> **Problem to work on**
Go through the records and copy each line where the word "script" occurs.

Records from a data source
-------------------------
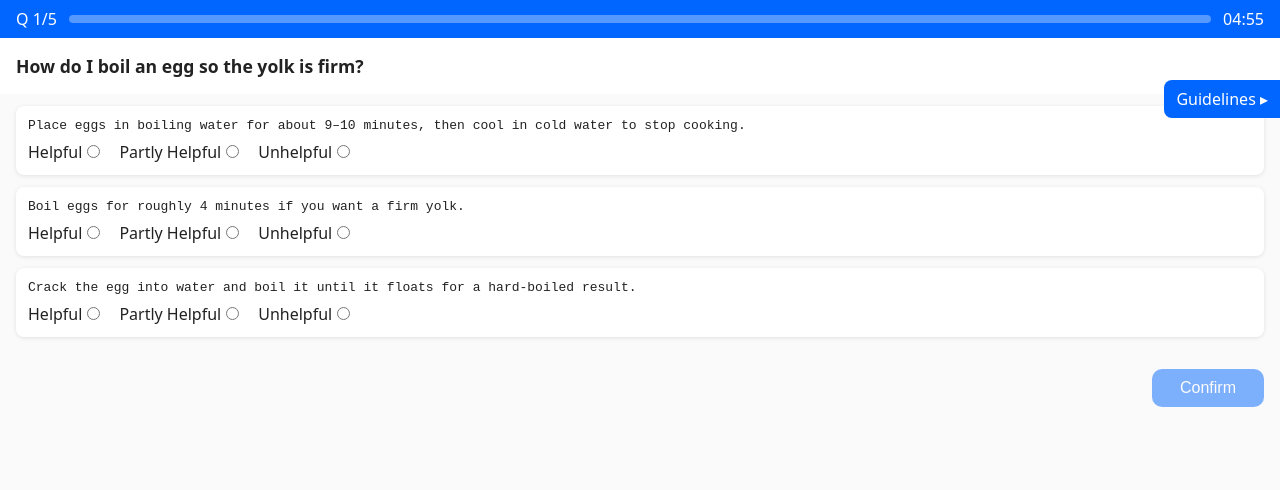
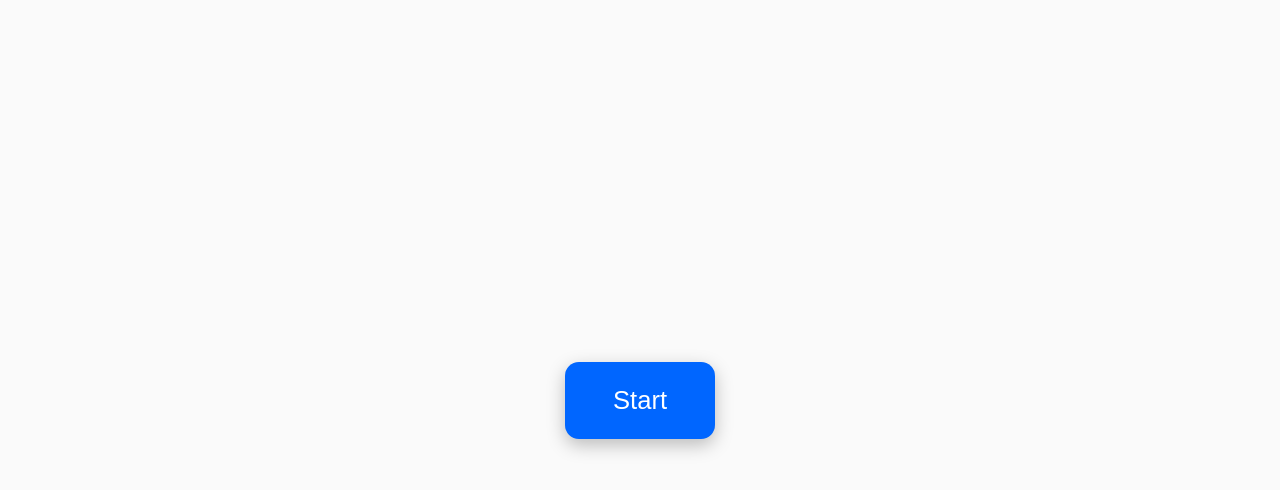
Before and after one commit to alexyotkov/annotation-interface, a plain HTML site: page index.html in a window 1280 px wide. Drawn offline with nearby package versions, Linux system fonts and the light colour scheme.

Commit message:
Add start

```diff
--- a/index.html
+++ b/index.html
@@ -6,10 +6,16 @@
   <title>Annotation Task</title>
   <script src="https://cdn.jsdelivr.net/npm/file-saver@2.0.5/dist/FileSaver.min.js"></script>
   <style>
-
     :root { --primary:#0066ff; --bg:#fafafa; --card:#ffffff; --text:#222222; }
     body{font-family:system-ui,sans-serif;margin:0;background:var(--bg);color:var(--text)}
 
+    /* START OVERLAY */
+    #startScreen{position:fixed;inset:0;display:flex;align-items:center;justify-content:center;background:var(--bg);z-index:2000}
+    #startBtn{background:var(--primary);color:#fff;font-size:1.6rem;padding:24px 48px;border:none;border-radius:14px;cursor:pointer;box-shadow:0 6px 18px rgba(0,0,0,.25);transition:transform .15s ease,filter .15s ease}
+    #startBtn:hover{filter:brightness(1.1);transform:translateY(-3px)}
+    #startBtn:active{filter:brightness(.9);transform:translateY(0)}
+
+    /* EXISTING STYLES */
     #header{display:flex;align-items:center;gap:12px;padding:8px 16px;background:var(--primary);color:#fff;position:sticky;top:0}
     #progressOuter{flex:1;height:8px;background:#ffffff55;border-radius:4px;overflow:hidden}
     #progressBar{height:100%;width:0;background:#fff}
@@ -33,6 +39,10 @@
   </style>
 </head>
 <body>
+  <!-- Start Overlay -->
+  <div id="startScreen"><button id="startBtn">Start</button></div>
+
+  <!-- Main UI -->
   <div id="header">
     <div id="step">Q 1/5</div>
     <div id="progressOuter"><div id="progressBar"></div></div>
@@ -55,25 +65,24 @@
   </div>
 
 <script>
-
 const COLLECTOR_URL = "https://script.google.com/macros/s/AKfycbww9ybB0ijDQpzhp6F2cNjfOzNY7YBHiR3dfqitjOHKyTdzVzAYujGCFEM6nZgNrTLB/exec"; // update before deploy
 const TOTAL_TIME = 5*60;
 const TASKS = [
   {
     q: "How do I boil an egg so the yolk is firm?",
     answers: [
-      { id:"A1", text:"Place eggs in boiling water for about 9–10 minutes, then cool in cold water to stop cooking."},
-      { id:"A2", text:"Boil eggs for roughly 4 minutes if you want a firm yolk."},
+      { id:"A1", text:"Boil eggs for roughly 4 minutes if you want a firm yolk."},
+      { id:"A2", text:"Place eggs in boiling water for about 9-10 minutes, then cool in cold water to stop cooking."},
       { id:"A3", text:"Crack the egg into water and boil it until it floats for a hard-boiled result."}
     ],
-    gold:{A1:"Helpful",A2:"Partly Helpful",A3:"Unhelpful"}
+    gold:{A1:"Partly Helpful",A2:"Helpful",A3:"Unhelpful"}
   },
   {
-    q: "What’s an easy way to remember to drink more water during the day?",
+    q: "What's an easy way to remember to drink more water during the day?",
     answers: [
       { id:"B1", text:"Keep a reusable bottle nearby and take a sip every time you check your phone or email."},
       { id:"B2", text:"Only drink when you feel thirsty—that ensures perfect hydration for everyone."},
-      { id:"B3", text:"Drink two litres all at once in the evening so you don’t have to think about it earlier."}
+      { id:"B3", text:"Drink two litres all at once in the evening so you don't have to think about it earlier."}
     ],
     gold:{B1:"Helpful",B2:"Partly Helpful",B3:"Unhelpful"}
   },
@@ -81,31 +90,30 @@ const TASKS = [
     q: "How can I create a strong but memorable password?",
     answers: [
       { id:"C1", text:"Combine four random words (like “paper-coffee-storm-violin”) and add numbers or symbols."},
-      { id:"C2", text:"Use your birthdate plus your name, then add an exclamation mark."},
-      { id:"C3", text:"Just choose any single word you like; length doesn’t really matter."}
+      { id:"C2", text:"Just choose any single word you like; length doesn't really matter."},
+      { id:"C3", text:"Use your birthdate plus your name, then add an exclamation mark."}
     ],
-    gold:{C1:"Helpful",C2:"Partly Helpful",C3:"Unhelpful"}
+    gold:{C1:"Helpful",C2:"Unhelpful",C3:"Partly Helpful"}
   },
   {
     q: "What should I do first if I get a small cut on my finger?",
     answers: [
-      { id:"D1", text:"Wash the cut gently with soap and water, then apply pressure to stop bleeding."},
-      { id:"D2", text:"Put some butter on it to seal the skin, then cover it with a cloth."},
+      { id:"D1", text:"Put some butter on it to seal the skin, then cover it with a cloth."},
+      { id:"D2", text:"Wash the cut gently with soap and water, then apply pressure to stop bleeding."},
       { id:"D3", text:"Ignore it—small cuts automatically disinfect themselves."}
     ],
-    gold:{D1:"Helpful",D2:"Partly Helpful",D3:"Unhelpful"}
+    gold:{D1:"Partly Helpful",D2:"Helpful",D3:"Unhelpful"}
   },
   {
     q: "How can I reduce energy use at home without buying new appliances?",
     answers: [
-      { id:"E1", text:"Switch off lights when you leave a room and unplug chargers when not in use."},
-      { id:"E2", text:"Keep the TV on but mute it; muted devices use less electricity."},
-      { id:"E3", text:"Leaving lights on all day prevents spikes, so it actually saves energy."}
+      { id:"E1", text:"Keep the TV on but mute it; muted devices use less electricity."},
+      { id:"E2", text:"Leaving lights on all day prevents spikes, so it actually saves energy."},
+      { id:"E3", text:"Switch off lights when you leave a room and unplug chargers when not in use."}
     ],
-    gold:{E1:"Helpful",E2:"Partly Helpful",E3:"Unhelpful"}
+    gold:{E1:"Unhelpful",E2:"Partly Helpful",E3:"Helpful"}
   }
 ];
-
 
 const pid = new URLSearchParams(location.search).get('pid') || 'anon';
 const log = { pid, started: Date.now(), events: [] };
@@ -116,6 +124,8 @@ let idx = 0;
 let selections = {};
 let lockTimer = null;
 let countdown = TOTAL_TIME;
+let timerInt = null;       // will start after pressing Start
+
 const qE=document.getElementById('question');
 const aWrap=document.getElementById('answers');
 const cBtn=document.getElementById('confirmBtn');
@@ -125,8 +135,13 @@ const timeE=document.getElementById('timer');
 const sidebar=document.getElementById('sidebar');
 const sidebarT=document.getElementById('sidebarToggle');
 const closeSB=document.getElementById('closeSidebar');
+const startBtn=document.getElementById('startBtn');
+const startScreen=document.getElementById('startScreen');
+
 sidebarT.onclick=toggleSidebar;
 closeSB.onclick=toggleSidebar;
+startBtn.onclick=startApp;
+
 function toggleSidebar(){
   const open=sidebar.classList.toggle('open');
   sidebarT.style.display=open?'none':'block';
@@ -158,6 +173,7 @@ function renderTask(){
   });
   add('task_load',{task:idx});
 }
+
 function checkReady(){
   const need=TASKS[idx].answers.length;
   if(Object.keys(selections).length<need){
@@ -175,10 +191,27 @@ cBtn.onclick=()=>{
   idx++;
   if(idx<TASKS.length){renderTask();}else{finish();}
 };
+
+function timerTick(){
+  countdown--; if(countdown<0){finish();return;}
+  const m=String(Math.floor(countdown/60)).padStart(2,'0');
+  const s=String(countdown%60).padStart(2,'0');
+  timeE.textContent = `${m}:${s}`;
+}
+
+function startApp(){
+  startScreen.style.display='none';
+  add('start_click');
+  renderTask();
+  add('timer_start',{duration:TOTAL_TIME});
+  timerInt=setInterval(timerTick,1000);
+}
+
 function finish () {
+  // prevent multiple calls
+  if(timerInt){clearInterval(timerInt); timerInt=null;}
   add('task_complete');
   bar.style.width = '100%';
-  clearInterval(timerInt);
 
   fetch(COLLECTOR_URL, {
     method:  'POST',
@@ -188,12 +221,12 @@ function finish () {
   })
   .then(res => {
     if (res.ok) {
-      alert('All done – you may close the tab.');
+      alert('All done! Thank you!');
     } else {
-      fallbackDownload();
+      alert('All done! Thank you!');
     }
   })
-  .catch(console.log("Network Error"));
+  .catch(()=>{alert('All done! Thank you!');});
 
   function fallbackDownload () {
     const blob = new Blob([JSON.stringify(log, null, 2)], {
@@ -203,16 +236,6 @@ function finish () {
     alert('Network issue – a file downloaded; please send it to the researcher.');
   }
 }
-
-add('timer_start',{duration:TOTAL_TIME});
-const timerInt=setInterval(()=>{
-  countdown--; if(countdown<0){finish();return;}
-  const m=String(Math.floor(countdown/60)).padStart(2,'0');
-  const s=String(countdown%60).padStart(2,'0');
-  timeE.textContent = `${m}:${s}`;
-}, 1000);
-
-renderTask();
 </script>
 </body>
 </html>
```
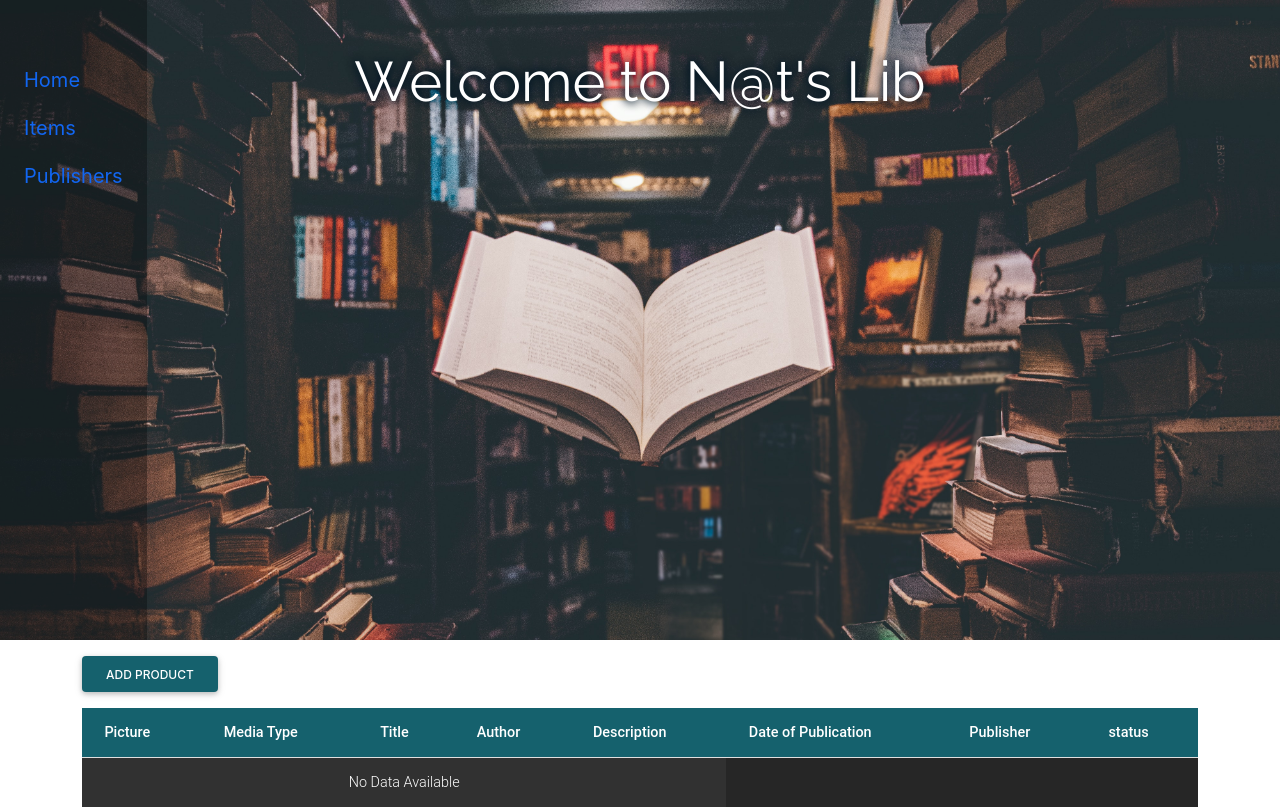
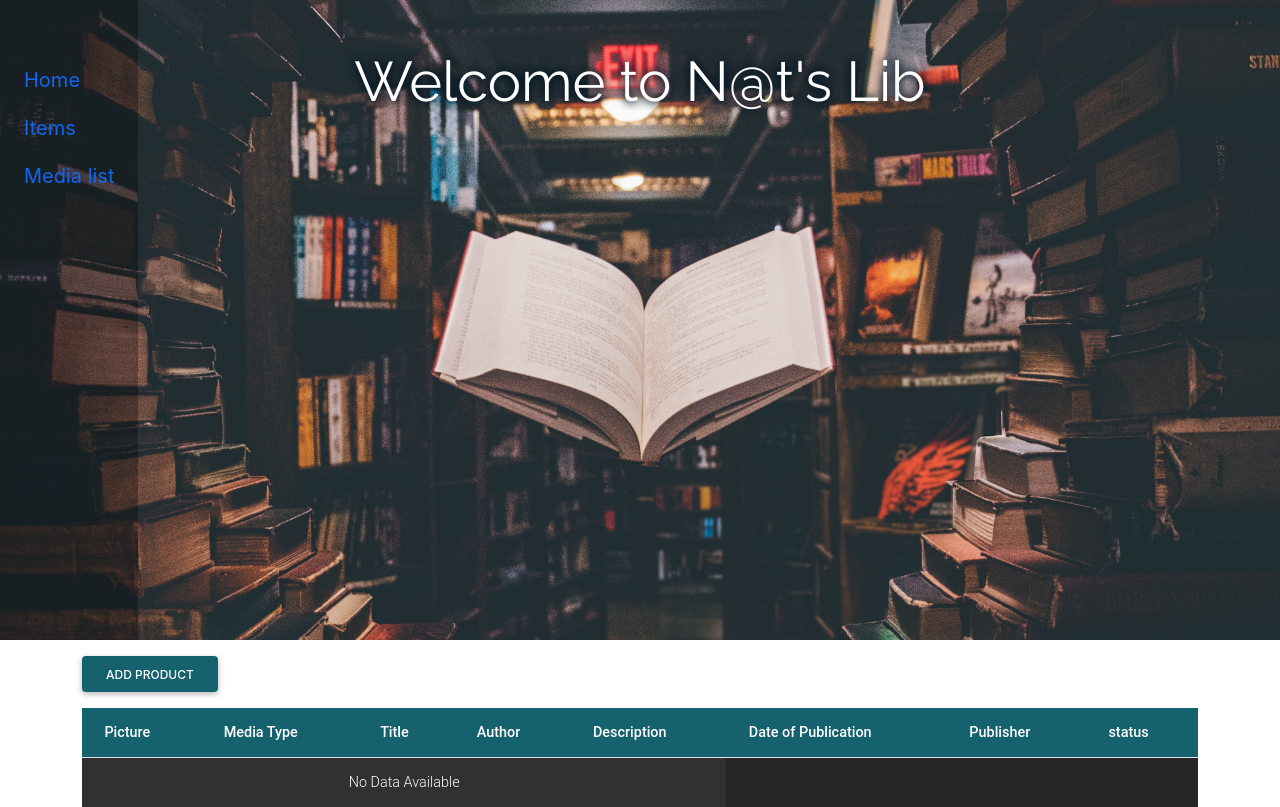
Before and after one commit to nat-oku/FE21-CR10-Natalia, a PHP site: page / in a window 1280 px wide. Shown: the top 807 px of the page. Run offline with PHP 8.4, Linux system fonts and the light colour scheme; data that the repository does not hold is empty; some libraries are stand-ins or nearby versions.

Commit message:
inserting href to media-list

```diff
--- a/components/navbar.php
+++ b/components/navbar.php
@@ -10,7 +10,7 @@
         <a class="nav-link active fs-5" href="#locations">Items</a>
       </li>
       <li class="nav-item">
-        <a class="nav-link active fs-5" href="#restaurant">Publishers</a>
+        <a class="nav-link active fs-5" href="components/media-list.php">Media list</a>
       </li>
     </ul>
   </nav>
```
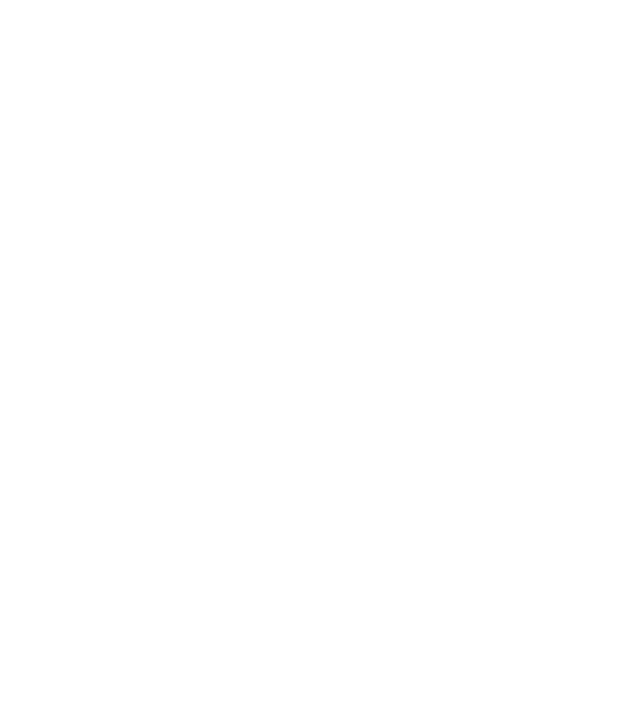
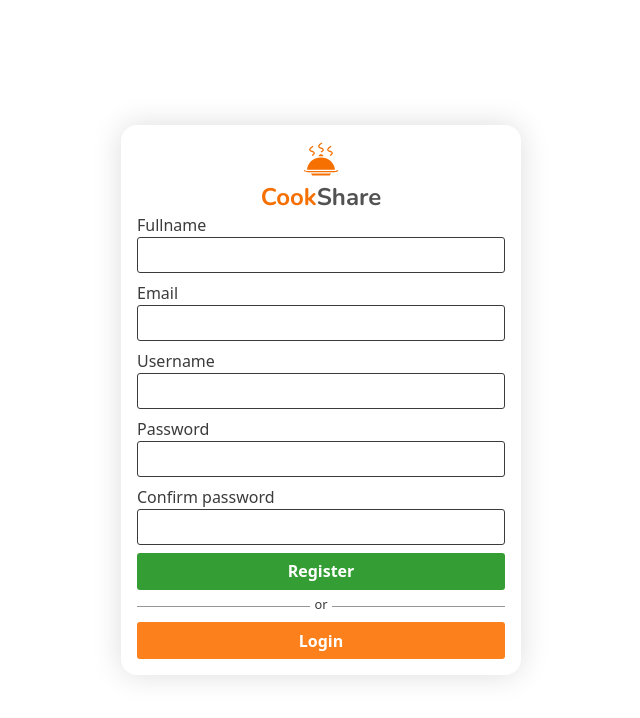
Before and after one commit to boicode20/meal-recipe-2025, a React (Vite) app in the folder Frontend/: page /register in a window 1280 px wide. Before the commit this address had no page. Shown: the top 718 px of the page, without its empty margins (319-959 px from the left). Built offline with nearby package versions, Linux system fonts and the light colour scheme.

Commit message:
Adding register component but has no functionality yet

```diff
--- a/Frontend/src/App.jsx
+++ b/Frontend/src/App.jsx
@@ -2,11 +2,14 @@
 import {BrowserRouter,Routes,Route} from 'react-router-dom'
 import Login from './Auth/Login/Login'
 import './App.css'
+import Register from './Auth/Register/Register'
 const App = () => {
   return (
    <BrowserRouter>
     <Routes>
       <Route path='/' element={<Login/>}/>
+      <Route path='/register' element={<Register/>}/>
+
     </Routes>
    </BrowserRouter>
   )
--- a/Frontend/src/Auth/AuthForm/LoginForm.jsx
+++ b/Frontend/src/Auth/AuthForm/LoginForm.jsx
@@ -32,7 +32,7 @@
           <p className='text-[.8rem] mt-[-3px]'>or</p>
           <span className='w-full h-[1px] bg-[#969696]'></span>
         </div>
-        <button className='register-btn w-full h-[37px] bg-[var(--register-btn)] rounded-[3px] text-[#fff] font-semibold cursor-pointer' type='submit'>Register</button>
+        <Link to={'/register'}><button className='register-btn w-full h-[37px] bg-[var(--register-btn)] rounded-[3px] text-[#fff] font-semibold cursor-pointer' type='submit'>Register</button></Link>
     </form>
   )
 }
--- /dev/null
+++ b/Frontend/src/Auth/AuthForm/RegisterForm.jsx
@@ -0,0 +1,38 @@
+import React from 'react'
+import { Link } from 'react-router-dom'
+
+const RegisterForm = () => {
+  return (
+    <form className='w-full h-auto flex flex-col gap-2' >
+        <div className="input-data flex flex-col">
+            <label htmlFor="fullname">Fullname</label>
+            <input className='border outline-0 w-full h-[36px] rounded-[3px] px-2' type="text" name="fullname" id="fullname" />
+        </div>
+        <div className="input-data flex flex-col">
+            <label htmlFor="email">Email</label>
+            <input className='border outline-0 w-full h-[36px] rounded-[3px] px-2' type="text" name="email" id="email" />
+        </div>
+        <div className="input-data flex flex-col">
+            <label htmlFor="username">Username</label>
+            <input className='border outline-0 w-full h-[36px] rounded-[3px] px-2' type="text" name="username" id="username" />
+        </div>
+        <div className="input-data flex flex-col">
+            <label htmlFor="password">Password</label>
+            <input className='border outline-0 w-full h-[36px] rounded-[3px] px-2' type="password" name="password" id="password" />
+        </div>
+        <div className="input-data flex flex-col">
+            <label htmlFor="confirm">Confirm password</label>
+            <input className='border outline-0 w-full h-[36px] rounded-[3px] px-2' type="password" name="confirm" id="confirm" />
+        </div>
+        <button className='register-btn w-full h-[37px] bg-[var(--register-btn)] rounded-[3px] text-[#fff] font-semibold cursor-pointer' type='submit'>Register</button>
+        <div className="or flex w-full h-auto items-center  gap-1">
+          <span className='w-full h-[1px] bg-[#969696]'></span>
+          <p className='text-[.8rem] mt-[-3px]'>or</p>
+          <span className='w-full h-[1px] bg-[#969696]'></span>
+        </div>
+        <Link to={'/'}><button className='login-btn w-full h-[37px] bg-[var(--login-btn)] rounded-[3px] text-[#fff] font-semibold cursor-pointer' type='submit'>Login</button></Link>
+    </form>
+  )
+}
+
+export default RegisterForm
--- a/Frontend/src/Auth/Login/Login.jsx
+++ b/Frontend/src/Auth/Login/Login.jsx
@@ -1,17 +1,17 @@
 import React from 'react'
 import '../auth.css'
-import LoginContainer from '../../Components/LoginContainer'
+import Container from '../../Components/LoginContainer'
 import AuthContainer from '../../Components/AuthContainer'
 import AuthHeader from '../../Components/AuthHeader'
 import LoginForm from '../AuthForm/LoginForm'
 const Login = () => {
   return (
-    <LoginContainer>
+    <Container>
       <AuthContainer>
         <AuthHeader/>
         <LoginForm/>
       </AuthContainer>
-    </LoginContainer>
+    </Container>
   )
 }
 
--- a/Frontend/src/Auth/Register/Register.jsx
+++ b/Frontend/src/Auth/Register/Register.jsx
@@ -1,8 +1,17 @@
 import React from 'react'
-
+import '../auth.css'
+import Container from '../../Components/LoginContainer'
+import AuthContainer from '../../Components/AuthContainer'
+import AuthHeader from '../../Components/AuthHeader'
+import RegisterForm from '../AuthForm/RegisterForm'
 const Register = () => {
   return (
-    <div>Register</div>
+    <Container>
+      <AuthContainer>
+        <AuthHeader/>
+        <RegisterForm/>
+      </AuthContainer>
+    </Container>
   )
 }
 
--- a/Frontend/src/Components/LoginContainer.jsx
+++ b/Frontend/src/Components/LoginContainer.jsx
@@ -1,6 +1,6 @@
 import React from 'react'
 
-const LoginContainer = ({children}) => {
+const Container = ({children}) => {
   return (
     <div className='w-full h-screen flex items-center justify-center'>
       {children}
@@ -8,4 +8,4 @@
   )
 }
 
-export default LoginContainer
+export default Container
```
-------------------------
> **Answer area**
   <script src="https://cdn.jsdelivr.net/npm/file-saver@2.0.5/dist/FileSaver.min.js"></script>
 <script>
 const COLLECTOR_URL = "https://script.google.com/macros/s/AKfycbww9ybB0ijDQpzhp6F2cNjfOzNY7YBHiR3dfqitjOHKyTdzVzAYujGCFEM6nZgNrTLB/exec"; // update before deploy
 </script>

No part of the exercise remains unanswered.